Earlier this month, Hitachi Payment Services confirmed that a malware on its system caused the breach of financial data last year. Around 90 YES Bank’s ATMs and POS machines were targeted by the malware which resulted in card details of State Bank of India (SBI), ICICI Bank and HDFC Bank customers stolen.
King added that the risk to the payments industry could also come from anywhere personal data is stored. He added that telecom data could be hacked to access bank details as well. King also pointed out that there is an increasing trend where people are moving away from cards to account-to-account transfers.
Last month, The Reserve Bank of India set up the Reserve Bank Information Technology Pvt Ltd (ReBIT) to take care of its IT requirements, including the cyber security needs of the bank and its regulated entities. The RBI’s regulated entities include banks, NBFCs, wallets, ATM operators and payments banks, and as such, ReBIT will be responsible for ensuring cyber security enforcement of almost all online and digital transactions.

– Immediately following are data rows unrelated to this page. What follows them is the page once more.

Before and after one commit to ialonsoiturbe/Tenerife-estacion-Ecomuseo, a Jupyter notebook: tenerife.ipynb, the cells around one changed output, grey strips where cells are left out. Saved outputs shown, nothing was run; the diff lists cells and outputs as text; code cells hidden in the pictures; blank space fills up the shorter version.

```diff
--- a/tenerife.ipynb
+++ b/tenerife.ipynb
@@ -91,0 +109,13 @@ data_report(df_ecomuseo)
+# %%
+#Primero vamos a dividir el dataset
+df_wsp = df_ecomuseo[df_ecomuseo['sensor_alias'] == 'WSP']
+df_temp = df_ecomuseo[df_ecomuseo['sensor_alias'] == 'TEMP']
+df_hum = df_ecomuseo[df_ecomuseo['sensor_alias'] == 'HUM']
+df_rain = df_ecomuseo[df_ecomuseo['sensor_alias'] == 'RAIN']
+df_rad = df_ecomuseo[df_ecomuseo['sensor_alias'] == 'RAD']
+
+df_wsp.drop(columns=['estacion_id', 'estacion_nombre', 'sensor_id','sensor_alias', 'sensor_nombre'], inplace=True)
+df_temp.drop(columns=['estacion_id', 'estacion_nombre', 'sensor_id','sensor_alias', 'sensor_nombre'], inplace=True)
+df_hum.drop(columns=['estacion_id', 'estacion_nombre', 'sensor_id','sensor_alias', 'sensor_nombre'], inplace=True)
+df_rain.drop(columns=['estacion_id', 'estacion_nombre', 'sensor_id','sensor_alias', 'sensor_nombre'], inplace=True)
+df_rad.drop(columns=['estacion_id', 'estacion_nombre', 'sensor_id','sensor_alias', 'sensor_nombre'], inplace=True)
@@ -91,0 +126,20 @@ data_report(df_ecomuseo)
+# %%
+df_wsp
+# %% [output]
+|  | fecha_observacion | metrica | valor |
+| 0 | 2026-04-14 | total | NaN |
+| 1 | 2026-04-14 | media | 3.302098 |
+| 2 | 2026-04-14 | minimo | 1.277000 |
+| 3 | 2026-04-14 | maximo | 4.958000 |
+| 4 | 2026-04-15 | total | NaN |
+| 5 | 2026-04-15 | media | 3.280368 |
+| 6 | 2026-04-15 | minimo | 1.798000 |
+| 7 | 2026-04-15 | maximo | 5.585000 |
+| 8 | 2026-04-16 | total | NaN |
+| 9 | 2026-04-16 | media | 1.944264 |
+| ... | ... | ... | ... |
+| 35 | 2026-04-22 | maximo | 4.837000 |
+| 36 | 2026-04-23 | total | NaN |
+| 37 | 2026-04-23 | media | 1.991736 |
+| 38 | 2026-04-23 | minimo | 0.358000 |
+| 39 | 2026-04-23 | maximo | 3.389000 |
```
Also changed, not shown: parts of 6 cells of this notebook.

SWIFT breach: Last year, the SWIFT network (Society for Worldwide Interbank Financial Telecommunication) warned banks across the globe to comply with security procedures instituted after this year’s $81 million online bank heist at Bangladesh Bank. According to the agency, cyber-theft attempts have increased since the attack on the Bangladesh central bank, resulting in fraudulent payment instructions compromising customer accounts. Some of these thefts have been successful, although it did not specify how much money was stolen or from which banks.